Dell Inspiron E1505
At a Glance
Dell Inspiron E1505
This inexpensive entertainment laptop navigates between multimedia features easily, and it's a terrific value.
Dell's newest budget entertainment notebook falls somewhere between the company's high-end Inspiron E1705 (8.2 pounds; 17-inch screen) and its travel notebook, the Inspiron 710m (4.2 pounds; 12.1-inch wide-aspect screen). A nice compromise, the Inspiron E1505 weighs 6.5 pounds and has a 15.4-inch wide screen; its keyboard is larger than the 710m's, as well. It's also a fairly good multimedia notebook for nongamers on a budget.
Our $1149 (as of April 18, 2006) review unit came loaded with the Windows Media Center Edition operating system. Getting Windows XP Professional costs $119 more. An optional external USB TV tuner ($104) turns the notebook into a portable TV. When the notebook is off, one touch of the Dell MediaDirect button permits quick access to music, pictures, movies, and videos, regardless of their location--optical drive, hard drive, USB key, or the five-in-one media-card reader--through an intuitive Media Center Edition-like 10-foot user interface that includes full mouse and keyboard control. If you don't purchase the remote control ($23 extra), you can use the seven media buttons on the front of the notebook to control volume and move through DVD chapters or tracks conveniently. The E1505's stereo speakers sound fairly loud and robust, despite its lack of a subwoofer.
Movies and applications alike looked great on the bright, wide-aspect screen. The optional TrueLife coating ($29), included in the price we were quoted for this laptop, adds 10 percent more contrast than a standard antiglare coating. Graphics editors and spreadsheet jockeys may want to opt for the higher-pixel-density WSXGA+ 1680-by-1050-pixel screen ($80 more).
The E1505 is well designed overall. The tricolor E line's cheerful white trim makes it stand out in a sea of black-and-silver notebooks. Despite its slightly hard keystroke, I found typing a pleasure, in no small part due to the big touchpad and the mouse buttons, which depress deeply into the case.

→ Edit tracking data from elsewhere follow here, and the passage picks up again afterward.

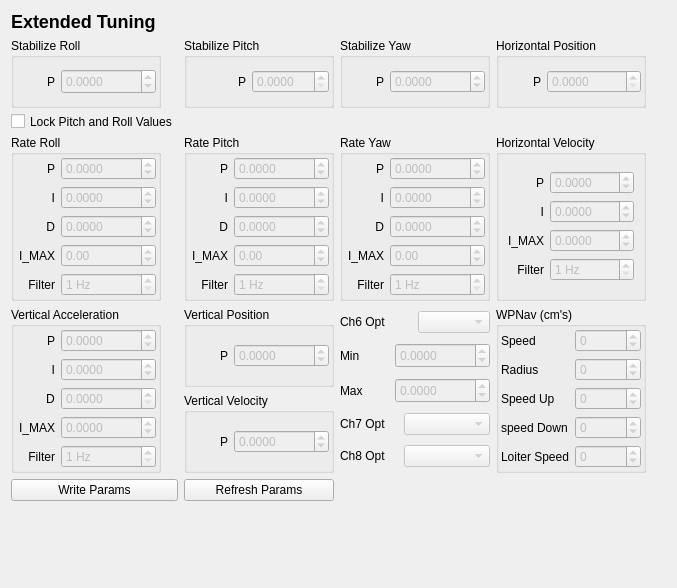
The window that src/ui/configuration/CopterPidConfig.ui (ArduPilot/apm_planner) describes before a commit, drawn with Qt 5.
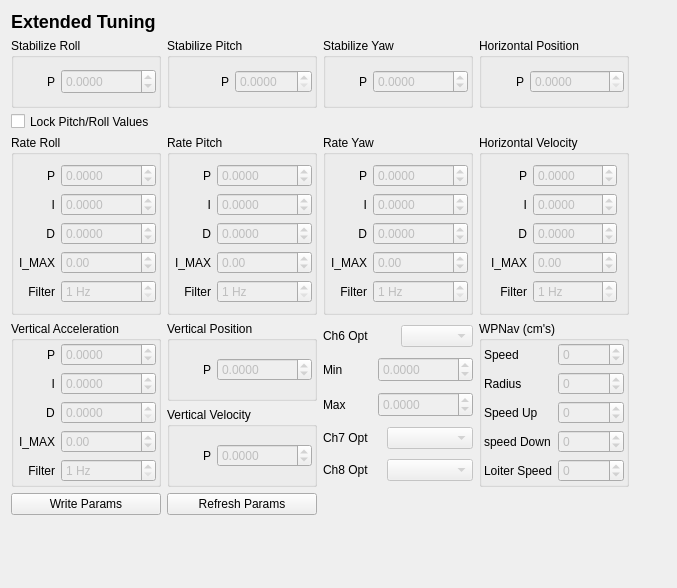
The same window after the commit.

Commit message: Tuning Setup: Adapted extended tuning to copter 3.6 Fixes #1138

```diff
--- a/src/ui/configuration/CopterPidConfig.ui
+++ b/src/ui/configuration/CopterPidConfig.ui
@@ -234,7 +234,7 @@
           </size>
          </property>
          <property name="text">
-          <string>Lock Pitch and Roll Values</string>
+          <string>Lock Pitch/Roll Values</string>
          </property>
          <property name="checked">
           <bool>false</bool>
@@ -1018,7 +1018,7 @@
                  <bool>false</bool>
                 </property>
                 <property name="decimals">
-                 <number>4</number>
+                 <number>2</number>
                 </property>
                 <property name="minimum">
                  <double>-10000.000000000000000</double>
@@ -1310,7 +1310,17 @@
                </widget>
               </item>
               <item>
-               <widget class="QLabel" name="label_29">
+               <widget class="QLabel" name="LabelHorVel_D">
+                <property name="text">
+                 <string>D</string>
+                </property>
+                <property name="alignment">
+                 <set>Qt::AlignRight|Qt::AlignTrailing|Qt::AlignVCenter</set>
+                </property>
+               </widget>
+              </item>
+              <item>
+               <widget class="QLabel" name="LabelHorVel_IMAX">
                 <property name="text">
                  <string>I_MAX</string>
                 </property>
@@ -1320,7 +1330,10 @@
                </widget>
               </item>
               <item>
-               <widget class="QLabel" name="label_12">
+               <widget class="QLabel" name="LabelHorVel_Filter">
+                <property name="enabled">
+                 <bool>true</bool>
+                </property>
                 <property name="text">
                  <string>Filter</string>
                 </property>
@@ -1371,13 +1384,32 @@
                 </property>
                </widget>
               </item>
+              <item>
+               <widget class="QDoubleSpinBox" name="velXYDSpinBox">
+                <property name="enabled">
+                 <bool>false</bool>
+                </property>
+                <property name="decimals">
+                 <number>4</number>
+                </property>
+                <property name="minimum">
+                 <double>-10000.000000000000000</double>
+                </property>
+                <property name="maximum">
+                 <double>10000.000000000000000</double>
+                </property>
+                <property name="singleStep">
+                 <double>0.000100000000000</double>
+                </property>
+               </widget>
+              </item>
               <item>
                <widget class="QDoubleSpinBox" name="velXYIMAXSpinBox">
                 <property name="enabled">
                  <bool>false</bool>
                 </property>
                 <property name="decimals">
-                 <number>4</number>
+                 <number>2</number>
                 </property>
                 <property name="minimum">
                  <double>-10000.000000000000000</double>
```
Left out of the diff: 6 changed lines with no effect on the pictures. The commit also changes 3 other files.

I don't care for left-side optical drives--just this righty's lament--but the E1505's screen-hinge status lights are a nice touch, as they remain visible with the lid closed. The external power gauge, always welcome, will come in especially handy if you go with the standard six-cell battery, which conked out after a shortish 2.3 hours in our tests. If battery life matters to you, spring for the nine-cell unit, for $99.
The machine comes with four USB ports, a FireWire port, and an ExpressCard slot. Though the E1505 lacks a DVI port, it covers standard external monitor connections with both VGA and S-Video ports.
The unit's two memory chips and its hard drive (100GB in our unit) are easy to access in separate bottom compartments. For cable management, Dell sells a simple $63 USB port replicator and a better $103 screen-stand version, but you have to supply your own keyboard and mouse.
Performance was a little disappointing for a notebook equipped with a 1.66-GHz Core Duo T2300 processor and 1GB of RAM. The E1505's WorldBench 5 score of 82 lagged 6 percent behind that of the Asus W5F, an ultraportable equipped with the same processor and only half the E1505's RAM. And compared to the other ten dual-core notebooks we've tested so far, the E1505 does not multitask well. The Inspiron E1505 needed more than 13 minutes to convert an audio file from one format to another while browsing the Internet, compared to less than 9 minutes for the other dual-core notebooks. The E1505 falls short of the E1705 in gaming performance, too. The E1505 uses ATI's HyperMemory, which enlists the PCI Express bus to augment dedicated graphics memory with system memory, but any performance difference wasn't perceptible on our tests.
The E1505 comes with a hyperlinked Acrobat-based user's manual and Microsoft Office Basic. Operating system and driver restore CDs are not included, but they are available for $8 extra.